In its response, the city says “to gain control” of Dickerson, Bronson “placed” Dickerson “against a window for leverage and admits the window broke.”
“A lot of street officers think they can use excessive, even deadly, force without any real fear of repercussions,” said Albert Goins, an attorney who represents individuals who allege police misconduct.
Retired Sgt. Al Berryman, past president of the Minneapolis Police Federation, says department culture does not foster police violence.
“Cops ... go into dangerous situations, into tumultuous situations, and try to make decision for their safety and for the victim,” he said. “You have fights and people get hurt and there are broken bones.
“I do believe cops, like everyone else, make mistakes,” he said. “You’re excited, you’re scared, you’re nervous, and you react, and sometimes you react and wish you could undo it.”
Lacerations, but no charges
Adolphas Baldwin, 26, alleges in a suit that on Nov. 28, 2011, he was walking home with groceries about 7 p.m. with a distant cousin in north Minneapolis when two officers got out of a patrol car and pointed their guns at them. His hands in the air, Baldwin claims, he said words to the effect of, “I guess you all have nothing better to do.”
The officers allegedly struck him in the head and threw him to the ground, the suit alleges. While his cousin was handcuffed, one officer allegedly kicked Baldwin in the back, head and upper body. He was handcuffed, and the two were put in a squad car.
The officers then let the two men leave without issuing a citation, the suit says. Baldwin went home, called 911 and was taken by ambulance to the hospital, where it took two staples to close a scalp laceration.
The officers followed him to the hospital and gave him a citation for obstruction and spitting on the sidewalk. The charges later were dropped.
Segal says that just because a suit is brought “does not mean that there was wrongdoing by an officer.”
The city attorney’s office went to trial in 15 of the 110 resolved suits from 2009 to the present and won favorable verdicts 13 times. In the 59 cases where it made payouts, the city often did not admit it was at fault, figuring that settling would be cheaper than risking an adverse verdict. Lawyers’ fees runs hundreds of dollars an hour. In the David Smith settlement, $1.9 million of the city’s $3 million payout went to the attorneys for Smith’s family.

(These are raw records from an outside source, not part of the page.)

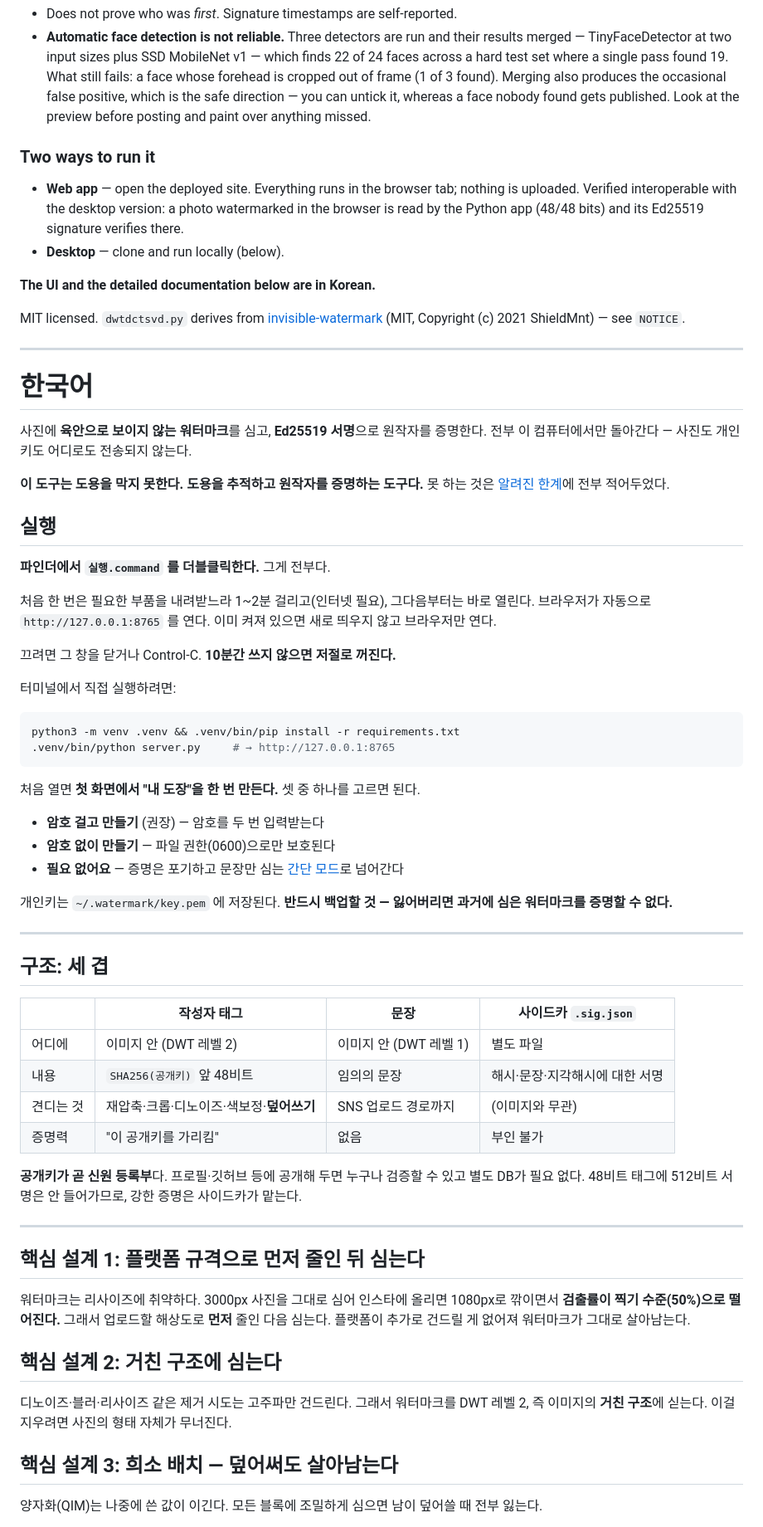
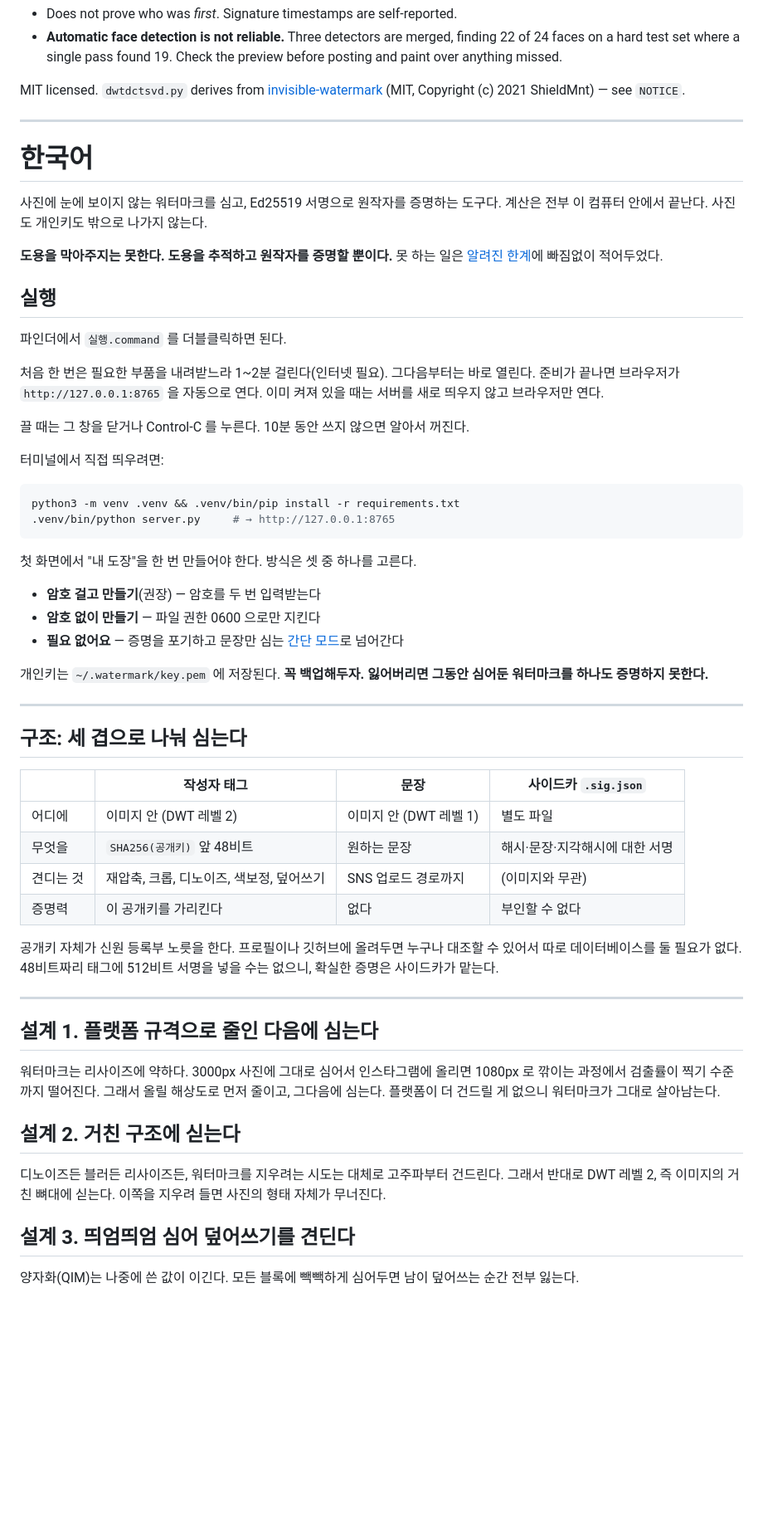
Before and after one commit to ArthurPaulPark/InvisibleWaterMark, a Markdown page: README.md, the part around one of its changes. Shown at 83% size. Drawn GitHub-style; blank space fills up the shorter version.

````diff
--- a/README.md
+++ b/README.md
@@ -147,19 +64,7 @@ python3 -m venv .venv && .venv/bin/pip install -r requirements.txt
 - Does not prove who was *first*. Signature timestamps are self-reported.
-- **Automatic face detection is not reliable.** Three detectors are run and their results
-  merged — TinyFaceDetector at two input sizes plus SSD MobileNet v1 — which finds 22 of 24
-  faces across a hard test set where a single pass found 19. What still fails: a face whose
-  forehead is cropped out of frame (1 of 3 found). Merging also produces the occasional
-  false positive, which is the safe direction — you can untick it, whereas a face nobody
-  found gets published. Look at the preview before posting and paint over anything missed.
-
-### Two ways to run it
-
-- **Web app** — open the deployed site. Everything runs in the browser tab; nothing is
-  uploaded. Verified interoperable with the desktop version: a photo watermarked in the
-  browser is read by the Python app (48/48 bits) and its Ed25519 signature verifies there.
-- **Desktop** — clone and run locally (below).
-
-**The UI and the detailed documentation below are in Korean.**
+- **Automatic face detection is not reliable.** Three detectors are merged, finding 22 of
+  24 faces on a hard test set where a single pass found 19. Check the preview before
+  posting and paint over anything missed.
 
 MIT licensed. `dwtdctsvd.py` derives from
 [invisible-watermark](https://github.com/ShieldMnt/invisible-watermark)
@@ -169,66 +74,69 @@ MIT licensed. `dwtdctsvd.py` derives from
 
 # 한국어
 
-사진에 **육안으로 보이지 않는 워터마크**를 심고, **Ed25519 서명**으로 원작자를 증명한다.
-전부 이 컴퓨터에서만 돌아간다 — 사진도 개인키도 어디로도 전송되지 않는다.
+사진에 눈에 보이지 않는 워터마크를 심고, Ed25519 서명으로 원작자를 증명하는 도구다.
+계산은 전부 이 컴퓨터 안에서 끝난다. 사진도 개인키도 밖으로 나가지 않는다.
 
-**이 도구는 도용을 막지 못한다. 도용을 추적하고 원작자를 증명하는 도구다.**
-못 하는 것은 [알려진 한계](#알려진-한계-과장하지-않기)에 전부 적어두었다.
+**도용을 막아주지는 못한다. 도용을 추적하고 원작자를 증명할 뿐이다.**
+못 하는 일은 [알려진 한계](#알려진-한계)에 빠짐없이 적어두었다.
 
 ## 실행
 
-**파인더에서 `실행.command` 를 더블클릭한다.** 그게 전부다.
+파인더에서 `실행.command` 를 더블클릭하면 된다.
 
-처음 한 번은 필요한 부품을 내려받느라 1~2분 걸리고(인터넷 필요), 그다음부터는 바로 열린다.
-브라우저가 자동으로 `http://127.0.0.1:8765` 를 연다. 이미 켜져 있으면 새로 띄우지 않고
-브라우저만 연다.
+처음 한 번은 필요한 부품을 내려받느라 1~2분 걸린다(인터넷 필요). 그다음부터는 바로 열린다.
+준비가 끝나면 브라우저가 `http://127.0.0.1:8765` 을 자동으로 연다. 이미 켜져 있을 때는
+서버를 새로 띄우지 않고 브라우저만 연다.
 
-끄려면 그 창을 닫거나 Control-C. **10분간 쓰지 않으면 저절로 꺼진다.**
+끌 때는 그 창을 닫거나 Control-C 를 누른다. 10분 동안 쓰지 않으면 알아서 꺼진다.
 
-터미널에서 직접 실행하려면:
+터미널에서 직접 띄우려면:
 
 ```bash
 python3 -m venv .venv && .venv/bin/pip install -r requirements.txt
 .venv/bin/python server.py     # → http://127.0.0.1:8765
 ```
 
-처음 열면 **첫 화면에서 "내 도장"을 한 번 만든다.** 셋 중 하나를 고르면 된다.
+첫 화면에서 "내 도장"을 한 번 만들어야 한다. 방식은 셋 중 하나를 고른다.
 
-- **암호 걸고 만들기** (권장) — 암호를 두 번 입력받는다
-- **암호 없이 만들기** — 파일 권한(0600)으로만 보호된다
-- **필요 없어요** — 증명은 포기하고 문장만 심는 [간단 모드](#키-없이-쓰기-간단-모드)로 넘어간다
+- **암호 걸고 만들기**(권장) — 암호를 두 번 입력받는다
+- **암호 없이 만들기** — 파일 권한 0600 으로만 지킨다
+- **필요 없어요** — 증명을 포기하고 문장만 심는 [간단 모드](#키-없이-쓰기-간단-모드)로 넘어간다
 
 개인키는 `~/.watermark/key.pem` 에 저장된다.
-**반드시 백업할 것 — 잃어버리면 과거에 심은 워터마크를 증명할 수 없다.**
+**꼭 백업해두자. 잃어버리면 그동안 심어둔 워터마크를 하나도 증명하지 못한다.**
 
 ---
 
-## 구조: 세 겹
+## 구조: 세 겹으로 나눠 심는다
 
 | | 작성자 태그 | 문장 | 사이드카 `.sig.json` |
 |---|---|---|---|
 | 어디에 | 이미지 안 (DWT 레벨 2) | 이미지 안 (DWT 레벨 1) | 별도 파일 |
-| 내용 | `SHA256(공개키)` 앞 48비트 | 임의의 문장 | 해시·문장·지각해시에 대한 서명 |
-| 견디는 것 | 재압축·크롭·디노이즈·색보정·**덮어쓰기** | SNS 업로드 경로까지 | (이미지와 무관) |
-| 증명력 | "이 공개키를 가리킴" | 없음 | 부인 불가 |
+| 무엇을 | `SHA256(공개키)` 앞 48비트 | 원하는 문장 | 해시·문장·지각해시에 대한 서명 |
+| 견디는 것 | 재압축, 크롭, 디노이즈, 색보정, 덮어쓰기 | SNS 업로드 경로까지 | (이미지와 무관) |
+| 증명력 | 이 공개키를 가리킨다 | 없다 | 부인할 수 없다 |
 
-**공개키가 곧 신원 등록부**다. 프로필·깃허브 등에 공개해 두면 누구나 검증할 수 있고 별도 DB가
-필요 없다. 48비트 태그에 512비트 서명은 안 들어가므로, 강한 증명은 사이드카가 맡는다.
+공개키 자체가 신원 등록부 노릇을 한다. 프로필이나 깃허브에 올려두면 누구나 대조할 수 있어서
+따로 데이터베이스를 둘 필요가 없다. 48비트짜리 태그에 512비트 서명을 넣을 수는 없으니,
+확실한 증명은 사이드카가 맡는다.
 
 ---
 
-## 핵심 설계 1: 플랫폼 규격으로 먼저 줄인 뒤 심는다
+## 설계 1. 플랫폼 규격으로 줄인 다음에 심는다
 
-워터마크는 리사이즈에 취약하다. 3000px 사진을 그대로 심어 인스타에 올리면 1080px로 깎이면서
-**검출률이 찍기 수준(50%)으로 떨어진다.** 그래서 업로드할 해상도로 **먼저** 줄인 다음 심는다.
-플랫폼이 추가로 건드릴 게 없어져 워터마크가 그대로 살아남는다.
+워터마크는 리사이즈에 약하다. 3000px 사진에 그대로 심어서 인스타그램에 올리면 1080px 로
+깎이는 과정에서 검출률이 찍기 수준까지 떨어진다. 그래서 올릴 해상도로 먼저 줄이고,
+그다음에 심는다. 플랫폼이 더 건드릴 게 없으니 워터마크가 그대로 살아남는다.
 
-## 핵심 설계 2: 거친 구조에 심는다
+## 설계 2. 거친 구조에 싣는다
 
-디노이즈·블러·리사이즈 같은 제거 시도는 고주파만 건드린다. 그래서 워터마크를 DWT 레벨 2,
-즉 이미지의 **거친 구조**에 싣는다. 이걸 지우려면 사진의 형태 자체가 무너진다.
+디노이즈든 블러든 리사이즈든, 워터마크를 지우려는 시도는 대체로 고주파부터 건드린다.
+그래서 반대로 DWT 레벨 2, 즉 이미지의 거친 뼈대에 싣는다. 이쪽을 지우려 들면 사진의
+형태 자체가 무너진다.
 
-## 핵심 설계 3: 희소 배치 — 덮어써도 살아남는다
+## 설계 3. 띄엄띄엄 심어 덮어쓰기를 견딘다
 
-양자화(QIM)는 나중에 쓴 값이 이긴다. 모든 블록에 조밀하게 심으면 남이 덮어쓸 때 전부 잃는다.
+양자화(QIM)는 나중에 쓴 값이 이긴다. 모든 블록에 빽빽하게 심어두면 남이 덮어쓰는 순간
+전부 잃는다.
 
````
Also changed, not shown: other parts of README.md (+243 -315 lines).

The Star Tribune has reported the city’s 12 costliest settlements from 2006 to 2012 resulted in no officer discipline. But Segal denies there’s lack of discipline for misconduct. She said she has “full confidence” that Police Chief Janeé Harteau will take “decisive disciplinary action” if misconduct occurs. “Accountability is of critical importance for the department to succeed in its mission and to have the trust of the public,” Segal said.
Randy Furst • 612-673-4224
© 2014 Star Tribune